Really, search engine optimisation is knowing how to tell search engines that what you’re talking about is the same as what people are looking for. This can be done via a range of methods, all of which should be utilised for the best results – after all, the ‘right’ search results don’t just happen.
Obviously, you need to have the right content within the code so your pages can be indexed and ranked, but it’s also the stuff that people can see on the page that counts too – and this is often overlooked by people who are smug in the fact that they’ve got their tag data right.
Here are a few things to consider for on-page optimisation…
- Title – Know what keywords you are targeting and include these in the title of your content. It is generally accepted that the closer to the front of the title your keywords are, the better. It also helps for people building links to you, as they are more likely to use those keywords and hence signal to Google that your page is about that particular subject.
- Meta description – Think this through carefully, as it is the copy that appears below the title of your search result and will have a huge bearing on whether or not you get the click-through. Use it to reassure viewers that they are coming to the right place and you are indeed holding the content that they are looking for.
- Content – Frequently updated and unique content that is tightly centred around your topic is the best way to win with search engines. Don’t be too stingy with words either – aim to have at least 300 words in your body content.
- Keyword frequency – How many times your targeted keywords appear on a page affects your ranking. Be careful though not to pack those words in their too tightly in terms of their ratio to your other content.
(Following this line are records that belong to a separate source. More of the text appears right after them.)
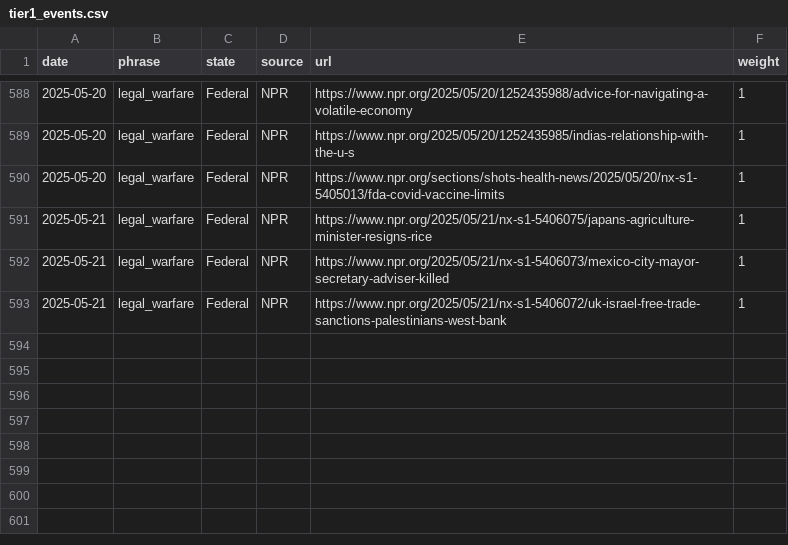
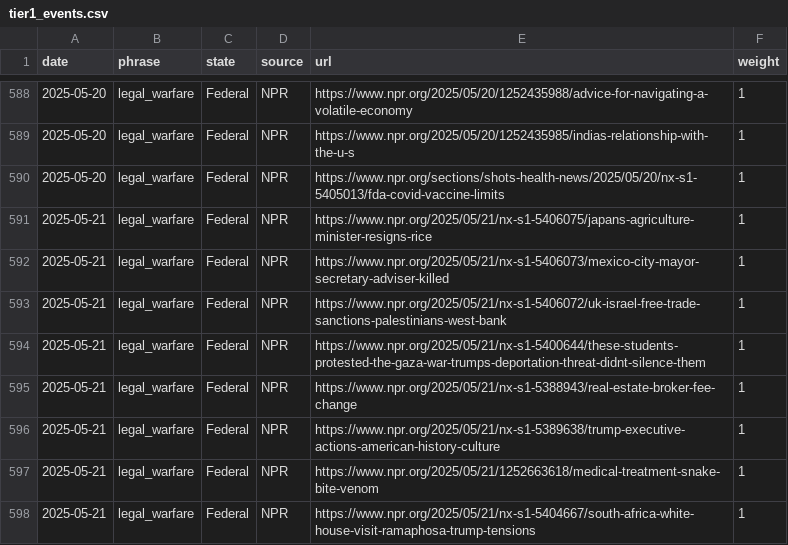
Before and after one commit to roll-for-error/us-authoritarian-heatmap, a CSV file: tier1-map/tier1_events.csv, drawn as a sheet; only a part is shown, gaps mark what is left out.

```diff
--- a/tier1-map/tier1_events.csv
+++ b/tier1-map/tier1_events.csv
@@ -593 +593,6 @@ date,phrase,state,source,url,weight
 2025-05-21,legal_warfare,Federal,NPR,https://www.npr.org/2025/05/21/nx-s1-5406072/uk-israel-free-trade-sanctions-palestinians-west-bank,1
+2025-05-21,legal_warfare,Federal,NPR,https://www.npr.org/2025/05/21/nx-s1-5400644/these-students-protested-the-gaza-war-trumps-deportation-threat-didnt-silence-them,1
+2025-05-21,legal_warfare,Federal,NPR,https://www.npr.org/2025/05/21/nx-s1-5388943/real-estate-broker-fee-change,1
+2025-05-21,legal_warfare,Federal,NPR,https://www.npr.org/2025/05/21/nx-s1-5389638/trump-executive-actions-american-history-culture,1
+2025-05-21,legal_warfare,Federal,NPR,https://www.npr.org/2025/05/21/1252663618/medical-treatment-snake-bite-venom,1
+2025-05-21,legal_warfare,Federal,NPR,https://www.npr.org/2025/05/21/nx-s1-5404667/south-africa-white-house-visit-ramaphosa-trump-tensions,1
```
According to knowledgeable sources, ‘a keyword density greater than 5.5% could find you guilty of keyword stuffing, and your page could be penalised by Google.’